Flatbed scanners had become the standard for capturing hard copy originals, but high-end digital cameras were seen as a practical alternative to film. Digital color proofing was displacing analog systems, giving rise to the halftone dots or no dots debate.
Computer-to-plate technology also was a hot topic, but story headlines were still asking, "To Buy or Not to Buy?" as early adopters often didn't even bother to calculate a traditional ROI for their systems. However, later in the year another article asked, "Why Buy an Imagesetter?" The answer was that direct-to-film was a logical first step toward CTP.
High-speed file transfer was largely seen as coming down to a choice between ISDN and a managed network like Wam!Net, but Internet proponents noted that this option "was far too often overlooked—or ignored." The dotcom bubble had yet to inflate, but cloned sheep did already roam the earth.
CIP3 (now 4) introduced a vision for linking prepress, press and postpress as the industry began to talk of computer-integrated manufacturing (CIM), rather than just prepress workflow.

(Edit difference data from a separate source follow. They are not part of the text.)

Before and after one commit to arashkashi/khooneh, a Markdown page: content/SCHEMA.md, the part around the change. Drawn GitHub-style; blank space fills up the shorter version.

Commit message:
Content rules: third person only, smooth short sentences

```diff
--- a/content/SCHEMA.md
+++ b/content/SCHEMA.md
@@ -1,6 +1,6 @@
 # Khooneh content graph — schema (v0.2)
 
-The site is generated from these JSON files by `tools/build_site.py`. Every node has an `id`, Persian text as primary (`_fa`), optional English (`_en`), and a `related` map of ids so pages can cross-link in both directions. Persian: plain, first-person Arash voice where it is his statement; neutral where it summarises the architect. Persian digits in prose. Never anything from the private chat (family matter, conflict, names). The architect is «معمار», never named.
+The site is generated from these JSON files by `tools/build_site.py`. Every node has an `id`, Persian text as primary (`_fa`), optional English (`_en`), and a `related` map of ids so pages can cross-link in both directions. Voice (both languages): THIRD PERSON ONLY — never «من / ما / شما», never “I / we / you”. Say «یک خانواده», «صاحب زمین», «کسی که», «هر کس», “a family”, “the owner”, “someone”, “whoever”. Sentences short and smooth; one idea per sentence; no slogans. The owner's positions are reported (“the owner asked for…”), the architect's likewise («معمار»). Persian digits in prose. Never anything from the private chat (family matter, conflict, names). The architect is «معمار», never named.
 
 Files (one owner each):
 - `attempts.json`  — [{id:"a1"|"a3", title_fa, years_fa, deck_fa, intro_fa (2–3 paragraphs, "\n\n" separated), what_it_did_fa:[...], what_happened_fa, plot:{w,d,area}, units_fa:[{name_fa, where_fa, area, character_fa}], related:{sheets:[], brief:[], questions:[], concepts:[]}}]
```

Which brings us back to today. Future anniversary issues of Printing Impressions will probably note 2003 as a turning point for CIM, thanks to advances in the development and adoption of JDF (Job Definition Format). Actually, it's more likely that DRUPA 2004 will be given that distinction.